On Wednesday 10 October, there is the chance to follow the story of parts of the black community in this country with a free film screening entitled Britain On Film: Black Britain. Bringing together films spanning 1901 to 1985 shot in different regions across the country, it will give a window into some rarely-seen views of day-to-day life among the community while also reflecting a century of vast and turbulent social change. Migration, community and the struggle against inequality are all examined.

Norwich-based comedian Nelson T Gombakomba Jr is then in the spotlight on Friday October 12 at Stage Two as he hosts an evening of comedy, spoken word music and debate celebrating black consciousness. He has entertained audiences at London’s Comedy Store and Top Secret Comedy Club, and was also the runner-up in the 2017 New Piccadilly New Comedian Of The Year competition.

There is also a free film showing of Belle on Thursday 18 October. The PG-certificate movie tells the true story of Dido Elizabeth Belle, the illegitimate mixed-race daughter of Admiral Sir John Lindsay who has to grapple with the pressures of nobility and finding love in a very white upper-class society. Released in 2013, the film boasts a strong cast including Tom Wilkinson, Miranda Richardson and Penelope Wilton.

The cult of music, fashion and cultural icon Grace Jones is mixed with a story of prejudice and revolution in Nightclubbing at Norwich Playhouse on October 23 at 7.30pm. Three women are refused entry to a late night venue and embark on an intergalactic quest to show women, the LGBT community and people of colour should be at the forefront of life.

This explosive show mixes the intense energy of the musical star Grace Jones’ compositions with a surreal and exciting story of black identity and power.

The performance season then ends on Thursday October 25 with Ballet Black. The company celebrates performers of black and Asian descent showcasing their techniques, precision and grace in some specially created pieces.

Being performed at Norwich Theatre Royal, the double bill begins with a new piece created by British choreographer Cathy Marston and based on Can Themba’s moving fable The Suit which chronicles the impact an affair has on a couple living in a Johannesburg suburb in the 1950s.

Completing the programme is Arthur Pita’s Olivier-nominated A Dream Within A Midsummer Night’s Dream. This mixes the classical and contemporary to highlight the core and style of Shakespeare’s comedy mixing sounds by the likes of Eartha Kit and Barbra Streisand.

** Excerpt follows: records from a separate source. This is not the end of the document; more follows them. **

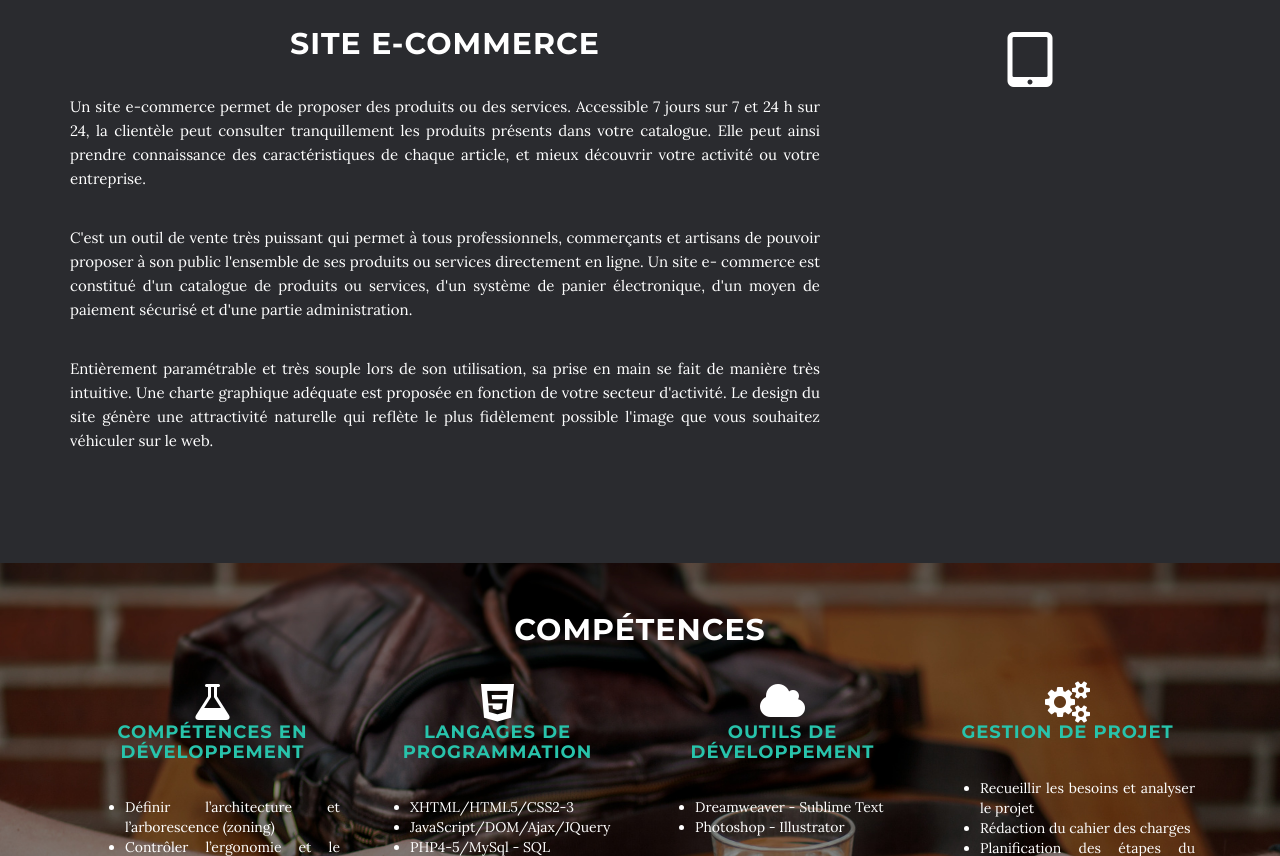
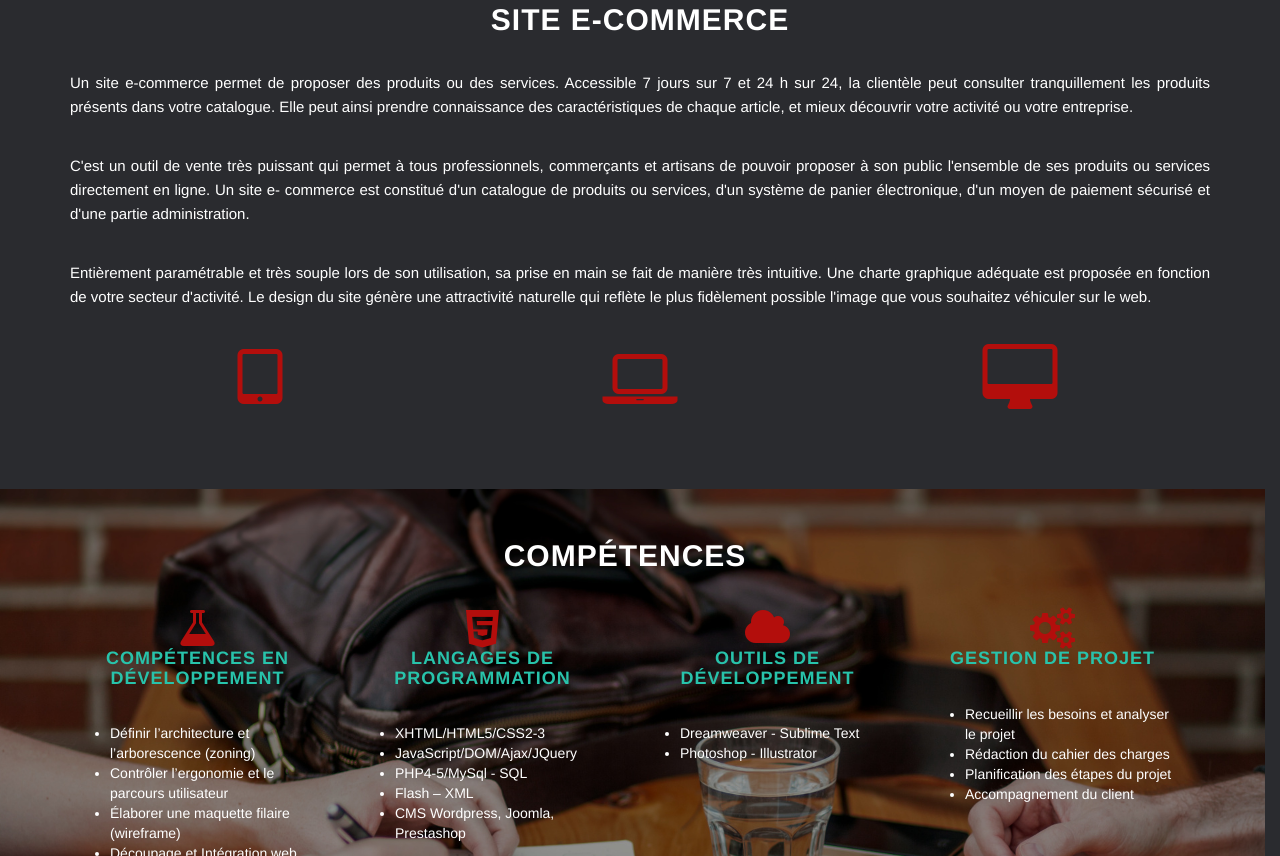
Before and after one commit to webdeclick/webdeclick, a plain HTML site: page index.html in a window 1280 px wide. Shown: the part 1944-2800 px from the top of the page. Drawn offline with nearby package versions, Linux system fonts and the light colour scheme; some packages are replaced by stand-ins of ours.

Commit message:
Modification de la mise en page
Modification de la mise en page

```diff
--- a/css/style.css
+++ b/css/style.css
@@ -1,7 +1,7 @@
 body {
     width: 100%;
     height: 100%;
-    font-family: Lora,"Helvetica Neue",Helvetica,Arial,sans-serif;
+    font-family: Helvetica,Arial,sans-serif;
     color: #fff;
     background-color: #2a2b2f;
 }
@@ -19,7 +19,7 @@ h5,
 h6 {
     margin: 0 0 35px;
     text-transform: uppercase;
-    font-family: Montserrat,"Helvetica Neue",Helvetica,Arial,sans-serif;
+    font-family: Helvetica,Arial,sans-serif;
     font-weight: 700;
     letter-spacing: 1px;
 }
@@ -33,9 +33,15 @@ p {
 
 li{
 
-    float:left;
-    text-align: justify;
+
+    text-align: left;
 }
+
+i{
+
+    color:#b30e0c;
+}
+
 
 @media(min-width:767px) {
     p {
@@ -66,7 +72,7 @@ a:focus {
     margin-bottom: 0;
     border-bottom: 1px solid rgba(255,255,255,.3);
     text-transform: uppercase;
-    font-family: Montserrat,"Helvetica Neue",Helvetica,Arial,sans-serif;
+    font-family: Helvetica,Arial,sans-serif;
     background-color: #000;
 }
 
--- a/index.html
+++ b/index.html
@@ -154,24 +154,37 @@
 
     <section id="bloc3" class="container content-section text-center">
         <div class="row">
-            <div class="col-md-8">
+            <div class="col-md-12">
                 <h2>Site e-commerce</h2>
                 <p>Un site e-commerce permet de proposer des produits ou des services. Accessible 7 jours sur 7 et 24 h sur 24, la clientèle peut consulter tranquillement les produits présents dans votre catalogue. Elle peut ainsi prendre connaissance des caractéristiques de chaque article, et mieux découvrir votre activité ou votre entreprise.</p>
                 <p>C'est un outil de vente très puissant qui permet à tous professionnels, commerçants et artisans de pouvoir proposer à son public l'ensemble de ses produits ou services directement en ligne. Un site e- commerce est constitué d'un catalogue de produits ou services, d'un système de panier électronique, d'un moyen de paiement sécurisé et d'une partie administration.</p>
                 <p>Entièrement paramétrable et très souple lors de son utilisation, sa prise en main se fait de manière très intuitive. Une charte graphique adéquate est proposée en fonction de votre secteur d'activité. Le design du site génère une attractivité naturelle qui reflète le plus fidèlement possible l'image que vous souhaitez véhiculer sur le web.</p>
             </div>
 
+            <div class="col-md-12">
                 <div class="col-md-4">
-
                 <i class="fa fa-tablet fa-5x"></i>
-
                 </div>
 
+                <div class="col-md-4">
+                <i class="fa fa-laptop fa-5x"></i>
+                </div>
+
+                <div class="col-md-4">
+                <i class="fa fa-desktop fa-5x"></i>
+                </div>
+            </div>
+        </div>
     </section>
 
+
+
     <section id="bloc4" class="content-section text-center">
-        <div class="competences">
+
+        <div class="row competences">
+
             <div class="container">
+
                 <div class="col-md-12">
                     <h2>Compétences</h2>
                 </div>
@@ -211,7 +224,6 @@
                             <li>Photoshop - Illustrator</li>
                         </ul>
                 </div>
-
                 <div class="col-lg-3 service animated hiding" data-animation="fadeInUp" data-delay="900">
                   <i class="fa fa-cogs fa-3x"></i>
                       <h4><a href="#">Gestion de projet</a></h4>
@@ -222,8 +234,11 @@
                             <li>Accompagnement du client</li>
                         </ul>
                 </div>
+
             </div>
+
         </div>
+
     </section>
 
     <section id="contact" class="container content-section text-center">
```
Lines whose indentation alone changed are shown as unchanged.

Across the month, Stage Two will also be hosting an exhibition of work by the photographer James Bell. It will follow his journey as a photographer investigating Afro Caribbean identity while also looking at Britain’s relationship with West Africa and the Caribbean.

The season will give a clear insight into the nature of the black community and its challenges, creativity and culture. Nelson T Gombakomba Jr said: “Black History Month is important to me because it’s a time of the year when black culture is promoted and celebrated which brings all people together as it is everyone’s story. To celebrate black history is to celebrate all history, and Creative Matters will aim to both reaffirm and criticise this idea through debate, comedy, music and other thought provoking forms of expression. The least we can promise is that you will be entertained, but if you can learn something as well, then that is a bonus.”

Sam Patel, Norwich Theatre Royal’s community participation manager, added: “We have worked hard to provide a range of different experiences. Whether it is the beauty of dance, the cultural impact of head wraps, the power of Grace Jones’ music or the historic story of the black community’s impact on British life, we aim to reflect a range of perspectives and views during this season.”

Creative Matters happens several times a year and sees Norwich Theatre Royal, Playhouse and Stage Two examine a range of topical issues within safe spaces. Previous areas which have been featured include gender identity and men’s mental health.